But anyway, so they bought See's in 1972. And in 1972, they bought See's for $25 million and the deal almost didn't happen because the family that was selling, wanted $30 million for the company.
And Warren was already choking at $25 million, he thought that $25 million price was really rich. And the reason why Warren thought $25 million was rich was, See's was a company at that time, was generating about $2 million a year in cash flow, they had $8 million in net book value, and the purchase price was $25 million. So they were paying more than 3 times book value for the business.
And when the family said they wanted $30 million, Warren just said that at 25 million and 1 cent, I'm out of here, you know, so you can either take the $25 million or you know, we will walk. And they're very grateful that the family didn't walk and sold them the business for $25 million.
And 12 years later, in 1984, See's was earning $13 million. So in 1972, they bought it was making $2 million, in 1984 – 12 years later – it was making $13 million, the book value had gone from $8 million to $20 million. And the unit volume over that 12 years period had only gone up by about 2% a year on average.
So if you look at the See's Candy purchase from 1972 and take it all the way to today, the unit volume growth of See's has been about approximately 2%. Well you know, number of pounds of candy they sell every year has gone up about 2% a year over the last, let's say, 45 years or 44 years or so.
But the earnings have gone up significantly more than that. It's a private company, they don't disclose the numbers, I would guess that See's is probably approaching $100 million, maybe somewhere in the $70 to $100 million, maybe more than that in terms of earnings per year at this point.
And California GDP from 1972 till now (2016) has gone up at probably 5% or 6% a year. So See's did not keep up with California GDP growth over that period from a volume growth perspective. And in fact, even the 2% volume growth that has come in – has come in with square footage increase. So their retail space went up by approximately that number which led to that growth.
And Warren and Charlie say that the river of cash that came out of See's funded the zillion other things with Berkshire.
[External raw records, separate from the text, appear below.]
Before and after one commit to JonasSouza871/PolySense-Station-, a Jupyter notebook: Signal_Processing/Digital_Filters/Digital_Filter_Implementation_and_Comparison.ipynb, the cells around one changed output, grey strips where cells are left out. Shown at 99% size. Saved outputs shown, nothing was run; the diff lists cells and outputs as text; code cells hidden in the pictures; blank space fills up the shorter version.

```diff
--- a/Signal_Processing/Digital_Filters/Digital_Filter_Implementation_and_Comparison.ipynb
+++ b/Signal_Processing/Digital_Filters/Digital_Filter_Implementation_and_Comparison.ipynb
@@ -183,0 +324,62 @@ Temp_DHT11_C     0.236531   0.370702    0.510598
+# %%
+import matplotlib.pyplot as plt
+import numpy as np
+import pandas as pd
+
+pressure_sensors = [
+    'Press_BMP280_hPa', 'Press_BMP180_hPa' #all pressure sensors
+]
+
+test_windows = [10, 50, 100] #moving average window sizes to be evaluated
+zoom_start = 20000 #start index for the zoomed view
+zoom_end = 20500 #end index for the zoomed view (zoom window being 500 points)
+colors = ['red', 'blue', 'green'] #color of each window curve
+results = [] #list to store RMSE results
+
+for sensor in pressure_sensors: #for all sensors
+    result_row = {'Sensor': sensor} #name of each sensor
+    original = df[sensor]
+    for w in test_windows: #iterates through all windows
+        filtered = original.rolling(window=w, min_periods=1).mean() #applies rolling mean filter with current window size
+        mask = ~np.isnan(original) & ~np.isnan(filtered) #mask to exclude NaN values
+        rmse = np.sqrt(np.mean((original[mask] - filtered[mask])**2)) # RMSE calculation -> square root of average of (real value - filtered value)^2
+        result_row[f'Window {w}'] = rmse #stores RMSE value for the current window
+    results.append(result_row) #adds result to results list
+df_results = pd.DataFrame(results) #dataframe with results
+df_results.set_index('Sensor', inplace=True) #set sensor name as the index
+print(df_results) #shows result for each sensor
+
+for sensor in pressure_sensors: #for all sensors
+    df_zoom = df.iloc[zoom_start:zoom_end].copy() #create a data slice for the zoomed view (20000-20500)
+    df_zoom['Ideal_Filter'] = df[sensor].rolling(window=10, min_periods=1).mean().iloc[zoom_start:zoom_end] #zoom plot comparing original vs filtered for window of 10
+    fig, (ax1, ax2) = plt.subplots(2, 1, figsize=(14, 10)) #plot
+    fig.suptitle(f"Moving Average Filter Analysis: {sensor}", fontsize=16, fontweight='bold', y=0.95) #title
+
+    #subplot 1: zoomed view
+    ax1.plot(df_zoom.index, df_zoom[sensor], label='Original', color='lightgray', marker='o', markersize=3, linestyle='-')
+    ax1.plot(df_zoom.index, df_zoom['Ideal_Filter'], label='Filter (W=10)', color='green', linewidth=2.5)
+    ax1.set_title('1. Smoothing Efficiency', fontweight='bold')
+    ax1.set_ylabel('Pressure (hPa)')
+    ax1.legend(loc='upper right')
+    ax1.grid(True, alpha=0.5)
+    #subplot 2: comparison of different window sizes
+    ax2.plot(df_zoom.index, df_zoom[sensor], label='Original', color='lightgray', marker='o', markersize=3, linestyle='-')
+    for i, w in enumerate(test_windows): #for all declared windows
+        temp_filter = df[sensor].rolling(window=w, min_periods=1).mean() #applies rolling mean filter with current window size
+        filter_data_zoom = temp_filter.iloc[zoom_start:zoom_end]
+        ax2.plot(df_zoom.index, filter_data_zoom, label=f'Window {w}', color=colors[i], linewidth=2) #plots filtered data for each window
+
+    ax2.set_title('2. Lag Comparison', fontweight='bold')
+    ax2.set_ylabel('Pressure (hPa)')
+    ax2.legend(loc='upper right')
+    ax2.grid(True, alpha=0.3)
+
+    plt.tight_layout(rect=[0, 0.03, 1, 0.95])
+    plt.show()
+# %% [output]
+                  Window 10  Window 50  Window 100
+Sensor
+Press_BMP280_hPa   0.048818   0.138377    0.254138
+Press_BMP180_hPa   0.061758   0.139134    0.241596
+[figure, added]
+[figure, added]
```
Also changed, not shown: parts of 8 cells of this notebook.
So they would – if you ask them today, you know, what is the value of See's to Berkshire?
They will probably couldn't even tell you – but it would be in the tenths of billions, it will be very significant in terms of what it did. And you were to ask them today that – you know, so Charlie says that we were barely smart enough in 1972 to buy See's, barely smart enough. Because he says that, you know, if the family didn't budge to our stupid demands of $25 million, we will walk.
And actually, if you go backwards and think about it, they could have pay a $100 million for that business. And it would have been a low price based on what happened after that, right? So it was a phenomenal business.
And the only thing Warren did – the only input he provided to management – they kept the same management, Chuck Huggins kept running the company. The only thing he did was, he said that on January 1st of every year, I will send you the new price list, so he took over pricing for the company.
So you know, all the peanut brittle and all that [inaudible] pricing and everything else. Beginning of the year, Warren will look at, you know, okay, you know, inflation is 3% let's bump all the prices by 12%. And year after year, what he found is that they could raise prices significantly above the rate of inflation. And it didn't have any negative impact on sales, sales just kept going.
And but they also found out a few other things, they got a huge education in brands and branding. And that education in brands and branding, so it's very fundamental to the Coke purchase.
So See's is a California phenomenon, you know, people in California – if I have the same talk going on at Columbia University or something and ask the same question, they'll looked at me like I was from Mars, they never heard of See's except for the few that have gone to Omaha.
So they repeatedly tried and – Warren and Charlie occasionally would try to mush management to expand See's into other geographies. And every time they try to expand other geographies, they would fall flat on their face.
So they opened a store, I think one time they had a store in Chicago, it never worked. They opened stores in several geographies, it never worked. And but slow expansion in California has worked.
And so they found that the brand had certain brand value in California, they also found that people were willing to pay a premium for See's Candies in California. But that same cachet didn't follow through in other location.